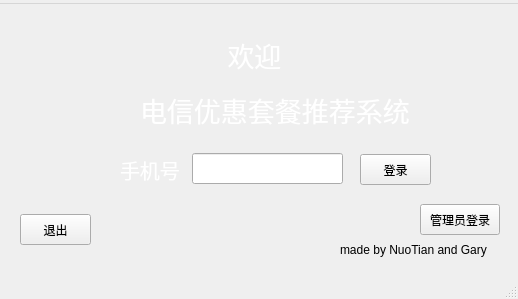
Qt form qt03/mainwindow.ui (s235784/ProgramDesign) before a commit.
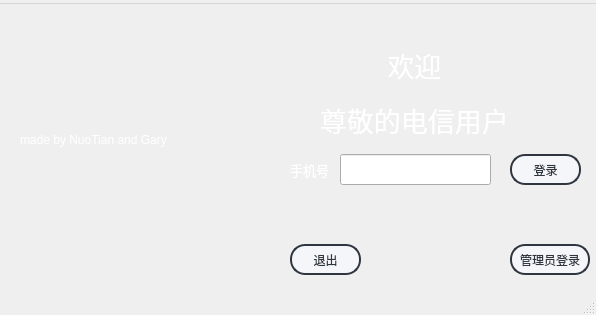
The same form after that commit. Icons and pictures are not drawn.

Commit message: 美化了用户和管理界面，修改了部分界面跳转bug

What changed in the file:
```diff
--- a/qt03/mainwindow.ui
+++ b/qt03/mainwindow.ui
@@ -6,8 +6,8 @@
    <rect>
     <x>0</x>
     <y>0</y>
-    <width>518</width>
-    <height>299</height>
+    <width>596</width>
+    <height>315</height>
    </rect>
   </property>
   <property name="windowTitle">
@@ -23,8 +23,8 @@
    <widget class="QLabel" name="label">
     <property name="geometry">
      <rect>
-      <x>220</x>
-      <y>30</y>
+      <x>380</x>
+      <y>40</y>
       <width>121</width>
       <height>41</height>
      </rect>
@@ -44,8 +44,8 @@
    <widget class="QLabel" name="label_2">
     <property name="geometry">
      <rect>
-      <x>140</x>
-      <y>90</y>
+      <x>320</x>
+      <y>100</y>
       <width>271</width>
       <height>31</height>
      </rect>
@@ -59,18 +59,43 @@
      <string notr="true">color:rgb(255, 255, 255)</string>
     </property>
     <property name="text">
-     <string>电信优惠套餐推荐系统</string>
+     <string>尊敬的电信用户</string>
     </property>
    </widget>
    <widget class="QPushButton" name="pushButton_exit">
     <property name="geometry">
      <rect>
-      <x>20</x>
-      <y>210</y>
+      <x>290</x>
+      <y>240</y>
       <width>71</width>
       <height>31</height>
      </rect>
     </property>
+    <property name="styleSheet">
+     <string notr="true">QPushButton{
+	font: 10pt &quot;微软雅黑&quot;;
+    color: #2f3640;
+    background-color: #f5f6fa;
+    border-color: #2f3640;
+    border-radius: 15px;
+    border-style: solid;
+    border-width: 2px;
+    padding: 5px;
+}
+
+/**鼠标停留在按钮上的样式**/
+QPushButton::hover{	
+    color: #FFFFFF;
+    background-color: #718093;
+    border-color: #2f3640;
+}
+
+/**鼠标按压下去的样式**/
+QPushButton::pressed,QPushButton::checked{
+    color: #FFFFFF;
+    background-color: qlineargradient(spread:pad, x1:0, y1:0, x2:0, y2:1, stop:0 #273c75, stop:1 #487eb0);
+}</string>
+    </property>
     <property name="text">
      <string>退出</string>
     </property>
@@ -78,12 +103,37 @@
    <widget class="QPushButton" name="pushButton_login">
     <property name="geometry">
      <rect>
-      <x>360</x>
+      <x>510</x>
       <y>150</y>
       <width>71</width>
       <height>31</height>
      </rect>
     </property>
+    <property name="styleSheet">
+     <string notr="true">QPushButton{
+	font: 10pt &quot;微软雅黑&quot;;
+    color: #2f3640;
+    background-color: #f5f6fa;
+    border-color: #2f3640;
+    border-radius: 15px;
+    border-style: solid;
+    border-width: 2px;
+    padding: 5px;
+}
+
+/**鼠标停留在按钮上的样式**/
+QPushButton::hover{	
+    color: #FFFFFF;
+    background-color: #718093;
+    border-color: #2f3640;
+}
+
+/**鼠标按压下去的样式**/
+QPushButton::pressed,QPushButton::checked{
+    color: #FFFFFF;
+    background-color: qlineargradient(spread:pad, x1:0, y1:0, x2:0, y2:1, stop:0 #273c75, stop:1 #487eb0);
+}</string>
+    </property>
     <property name="text">
      <string>登录</string>
     </property>
@@ -91,12 +141,37 @@
    <widget class="QPushButton" name="pushButton_admin_login">
     <property name="geometry">
      <rect>
-      <x>420</x>
-      <y>200</y>
+      <x>510</x>
+      <y>240</y>
       <width>80</width>
       <height>31</height>
      </rect>
     </property>
+    <property name="styleSheet">
+     <string notr="true">QPushButton{
+	font: 10pt &quot;微软雅黑&quot;;
+    color: #2f3640;
+    background-color: #f5f6fa;
+    border-color: #2f3640;
+    border-radius: 15px;
+    border-style: solid;
+    border-width: 2px;
+    padding: 5px;
+}
+
+/**鼠标停留在按钮上的样式**/
+QPushButton::hover{	
+    color: #FFFFFF;
+    background-color: #718093;
+    border-color: #2f3640;
+}
+
+/**鼠标按压下去的样式**/
+QPushButton::pressed,QPushButton::checked{
+    color: #FFFFFF;
+    background-color: qlineargradient(spread:pad, x1:0, y1:0, x2:0, y2:1, stop:0 #273c75, stop:1 #487eb0);
+}</string>
+    </property>
     <property name="text">
      <string>管理员登录</string>
     </property>
@@ -104,12 +179,16 @@
    <widget class="QLabel" name="label_3">
     <property name="geometry">
      <rect>
-      <x>340</x>
-      <y>230</y>
+      <x>20</x>
+      <y>120</y>
       <width>191</width>
       <height>31</height>
      </rect>
     </property>
+    <property name="styleSheet">
+     <string notr="true">
+color: rgb(255, 255, 255);</string>
+    </property>
     <property name="text">
      <string>made by NuoTian and Gary</string>
     </property>
@@ -117,7 +196,7 @@
    <widget class="QLabel" name="label_4">
     <property name="geometry">
      <rect>
-      <x>120</x>
+      <x>290</x>
       <y>150</y>
       <width>71</width>
       <height>31</height>
@@ -125,7 +204,7 @@
     </property>
     <property name="font">
      <font>
-      <pointsize>15</pointsize>
+      <pointsize>10</pointsize>
      </font>
     </property>
     <property name="styleSheet">
@@ -155,8 +234,8 @@
    <widget class="QLineEdit" name="input_phone">
     <property name="geometry">
      <rect>
-      <x>192</x>
-      <y>149</y>
+      <x>340</x>
+      <y>150</y>
       <width>151</width>
       <height>31</height>
      </rect>
@@ -168,7 +247,7 @@
     <rect>
      <x>0</x>
      <y>0</y>
-     <width>518</width>
+     <width>596</width>
      <height>17</height>
     </rect>
    </property>
```
Left out of the diff: 29 changed lines with no effect on the pictures. The commit also changes 22 other files.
· · · ·
→ Task to complete
Report every line of the data above that contains the string "widget" by copying it in full.

→ Output of the exercise
    <widget class="QLabel" name="label">
    <widget class="QLabel" name="label_2">
    </widget>
    <widget class="QPushButton" name="pushButton_exit">
    <widget class="QPushButton" name="pushButton_login">
    <widget class="QPushButton" name="pushButton_admin_login">
    <widget class="QLabel" name="label_3">
    <widget class="QLabel" name="label_4">
    <widget class="QLineEdit" name="input_phone">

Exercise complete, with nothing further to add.